-- INSTRUCTIONS FOR THE TASK --
Find the word "Sibling" below. Copy each line that has it.

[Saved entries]
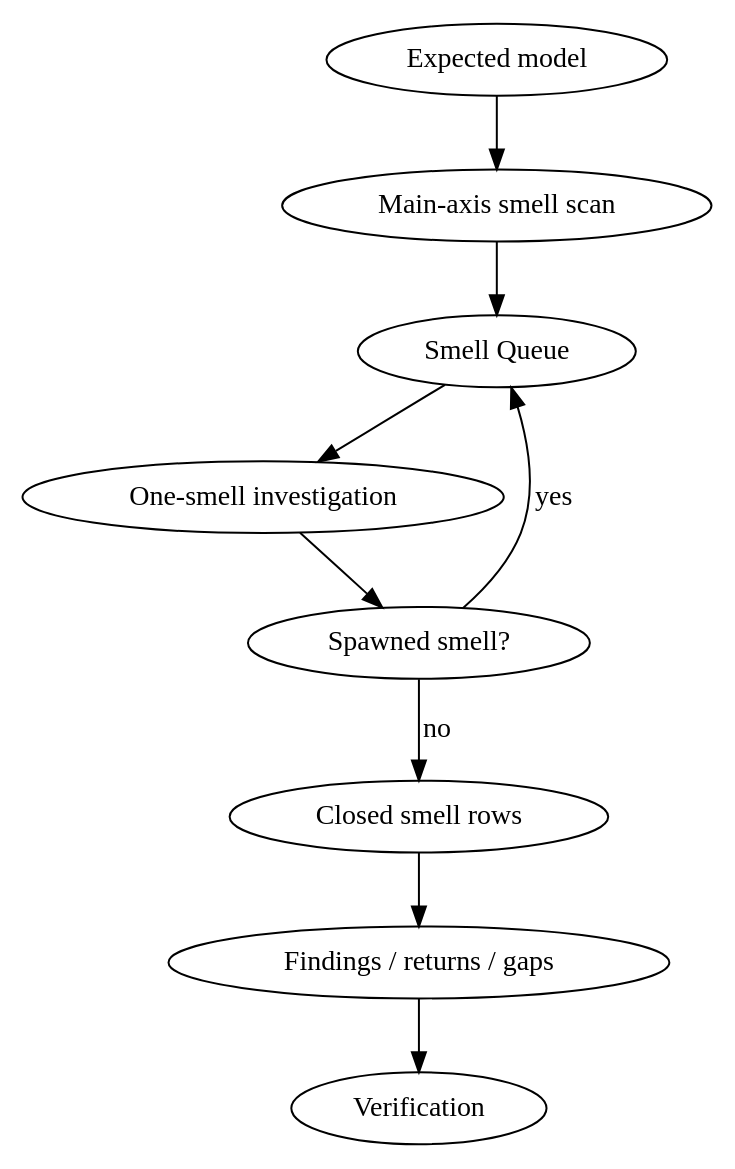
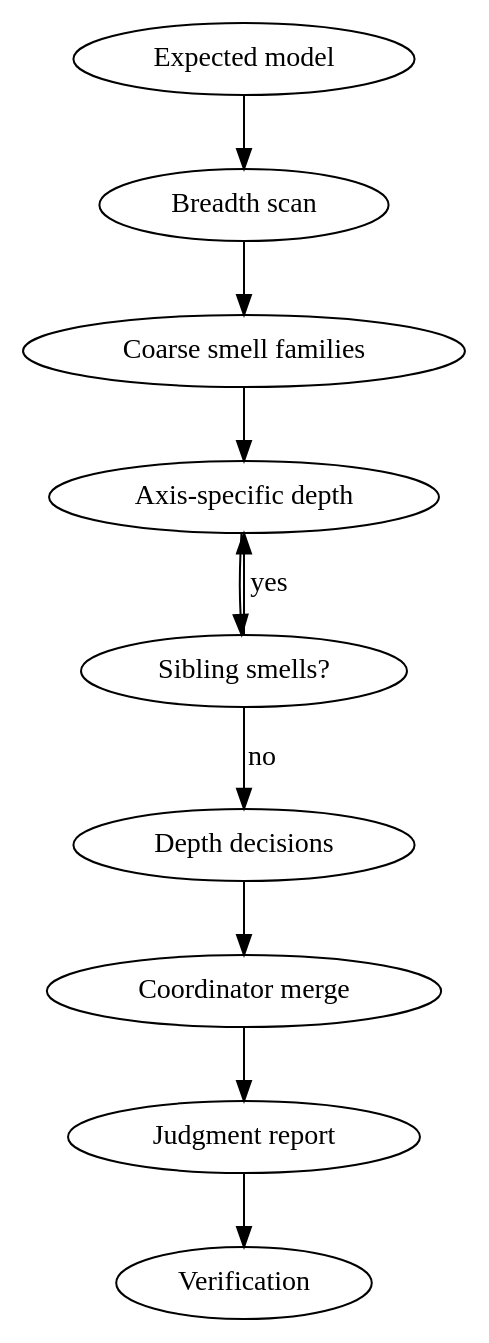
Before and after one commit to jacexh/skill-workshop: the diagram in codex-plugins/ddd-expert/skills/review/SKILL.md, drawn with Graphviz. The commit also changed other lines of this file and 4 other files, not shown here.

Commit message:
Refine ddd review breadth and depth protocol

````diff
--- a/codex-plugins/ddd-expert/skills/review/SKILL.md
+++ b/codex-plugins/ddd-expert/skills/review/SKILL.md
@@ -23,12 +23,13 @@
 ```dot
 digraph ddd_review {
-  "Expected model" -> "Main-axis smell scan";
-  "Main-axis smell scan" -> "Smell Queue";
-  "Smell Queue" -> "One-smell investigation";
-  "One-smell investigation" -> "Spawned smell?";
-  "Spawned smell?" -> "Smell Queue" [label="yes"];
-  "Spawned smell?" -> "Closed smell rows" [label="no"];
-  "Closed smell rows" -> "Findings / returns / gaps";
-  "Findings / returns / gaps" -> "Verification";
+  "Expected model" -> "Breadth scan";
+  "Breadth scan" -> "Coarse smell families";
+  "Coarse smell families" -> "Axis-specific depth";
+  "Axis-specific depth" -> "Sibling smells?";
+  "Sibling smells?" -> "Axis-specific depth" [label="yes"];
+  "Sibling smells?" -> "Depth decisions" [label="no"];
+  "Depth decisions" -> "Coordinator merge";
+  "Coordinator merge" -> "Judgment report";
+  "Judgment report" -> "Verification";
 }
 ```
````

--

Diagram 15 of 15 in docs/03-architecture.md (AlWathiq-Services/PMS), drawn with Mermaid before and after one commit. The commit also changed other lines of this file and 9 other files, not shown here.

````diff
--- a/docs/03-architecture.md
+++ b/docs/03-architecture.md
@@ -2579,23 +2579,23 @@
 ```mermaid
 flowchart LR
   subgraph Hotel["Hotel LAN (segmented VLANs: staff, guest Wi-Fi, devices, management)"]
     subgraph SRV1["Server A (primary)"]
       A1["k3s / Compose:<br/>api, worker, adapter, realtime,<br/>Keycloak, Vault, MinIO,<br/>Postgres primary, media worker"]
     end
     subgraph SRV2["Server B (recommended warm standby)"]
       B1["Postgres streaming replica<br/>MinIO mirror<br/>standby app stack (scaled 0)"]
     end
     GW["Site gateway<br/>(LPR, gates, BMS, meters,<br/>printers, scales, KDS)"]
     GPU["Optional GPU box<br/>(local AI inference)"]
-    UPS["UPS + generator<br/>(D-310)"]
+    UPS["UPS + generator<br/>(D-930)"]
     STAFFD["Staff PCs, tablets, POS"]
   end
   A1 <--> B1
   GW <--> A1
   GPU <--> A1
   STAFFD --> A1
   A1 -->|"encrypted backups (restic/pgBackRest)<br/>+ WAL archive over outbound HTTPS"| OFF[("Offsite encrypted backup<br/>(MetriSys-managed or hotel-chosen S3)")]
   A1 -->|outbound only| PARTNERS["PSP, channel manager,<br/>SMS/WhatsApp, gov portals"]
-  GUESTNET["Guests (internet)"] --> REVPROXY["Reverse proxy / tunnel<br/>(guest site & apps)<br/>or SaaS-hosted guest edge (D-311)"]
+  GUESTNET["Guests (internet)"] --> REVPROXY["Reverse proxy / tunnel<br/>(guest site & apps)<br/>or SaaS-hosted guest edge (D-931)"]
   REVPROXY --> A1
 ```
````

-- ANSWER TO THE PROBLEM --
+  "Axis-specific depth" -> "Sibling smells?";
+  "Sibling smells?" -> "Axis-specific depth" [label="yes"];
+  "Sibling smells?" -> "Depth decisions" [label="no"];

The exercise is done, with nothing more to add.